- [What the exercise asks]: Whenever a line in the data holds the string "index", pull that line out.

- [Material for the task]:
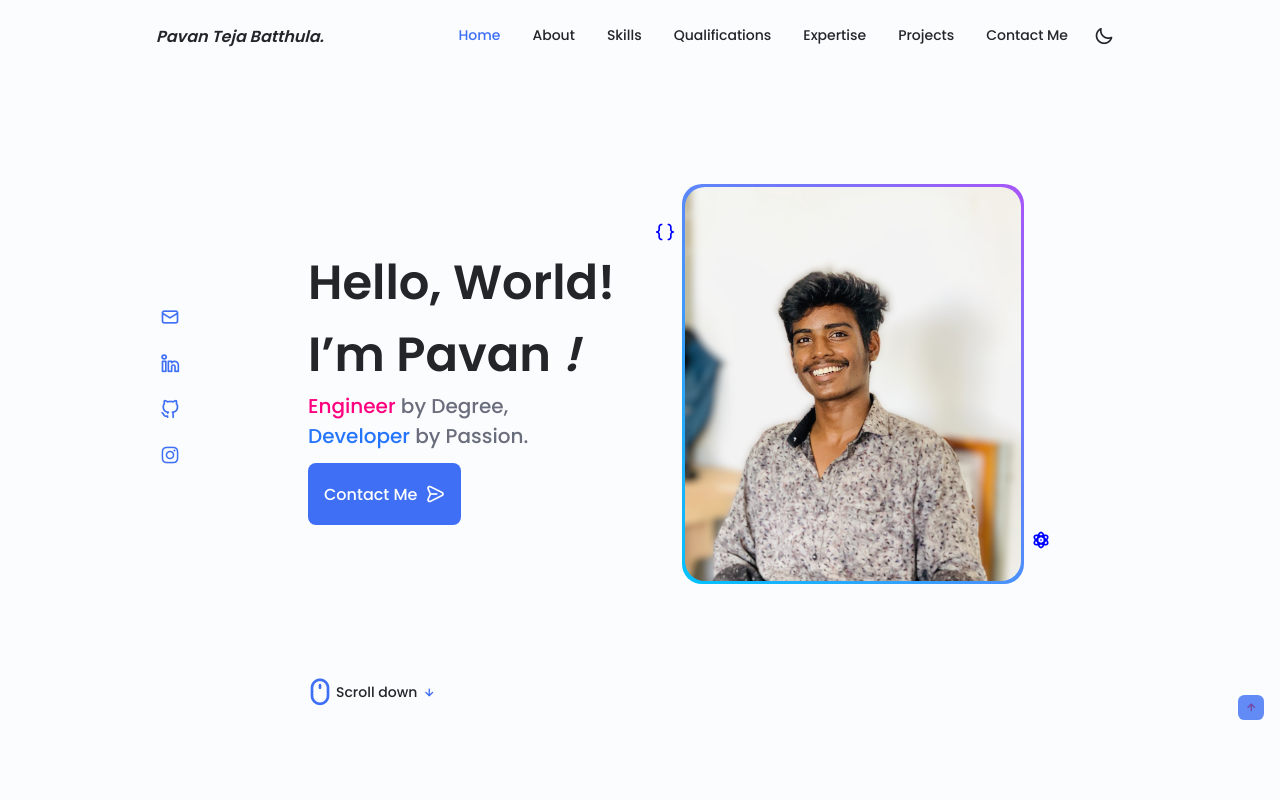
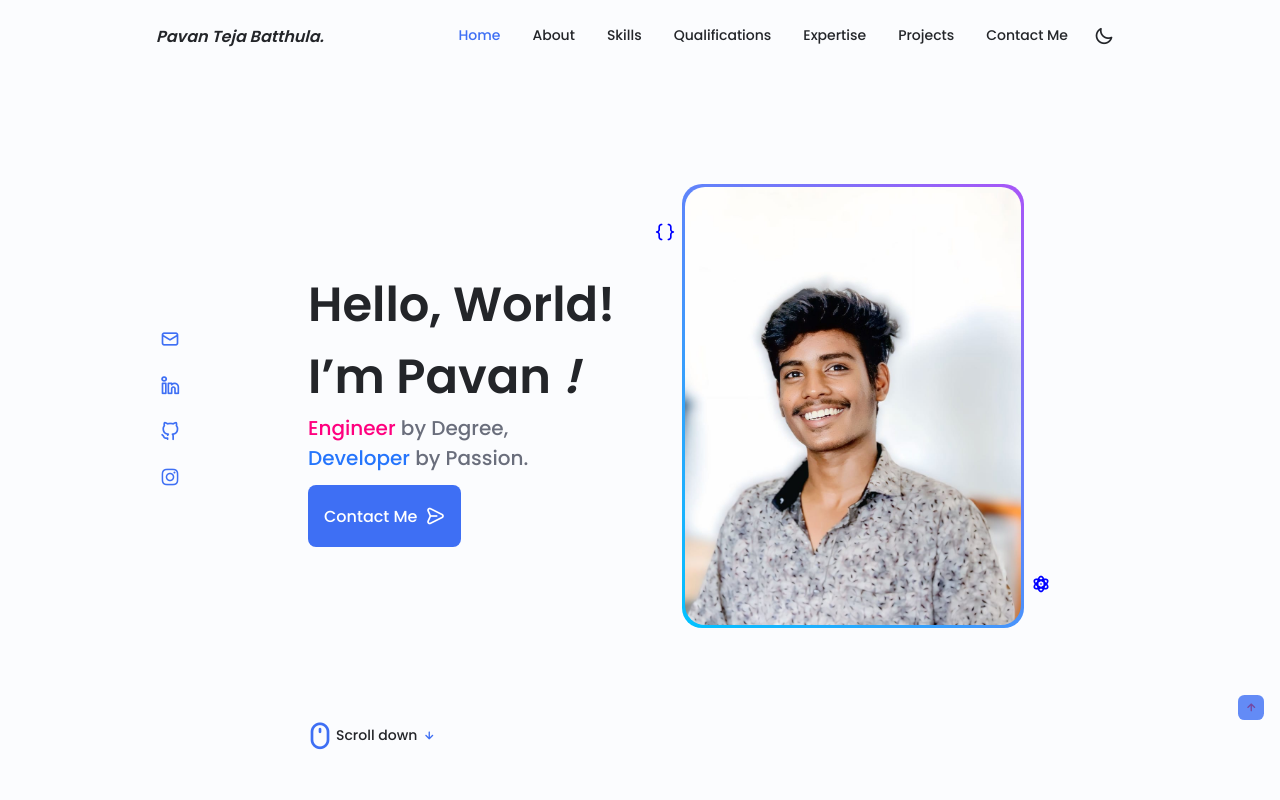
Before and after one commit to tej-a192/Portfolio, a plain HTML site: page index.html in a window 1280 px wide. Shown: the top 800 px of the page. Drawn offline with nearby package versions, Linux system fonts and the light colour scheme.

Commit message:
Home photo added

```diff
--- a/index.html
+++ b/index.html
@@ -89,7 +89,7 @@
 
                     <div class="home__img pop-out">
                         <div class="rotating-border">
-                            <img src="./assets/img/IMG_2006.jpg" alt="profile">
+                            <img src="./assets/img/passport_size_photo.jpg" alt="profile">
                         </div>
 
                         <div class="traveling-icon left-icon">
```
Also changed, not shown: assets/img/IMG_2006.jpg (deleted), assets/img/passport_size_photo.jpg (added).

- [Response to this exercise]:
Before and after one commit to tej-a192/Portfolio, a plain HTML site: page index.html in a window 1280 px wide. Shown: the top 800 px of the page. Drawn offline with nearby package versions, Linux system fonts and the light colour scheme.
--- a/index.html
+++ b/index.html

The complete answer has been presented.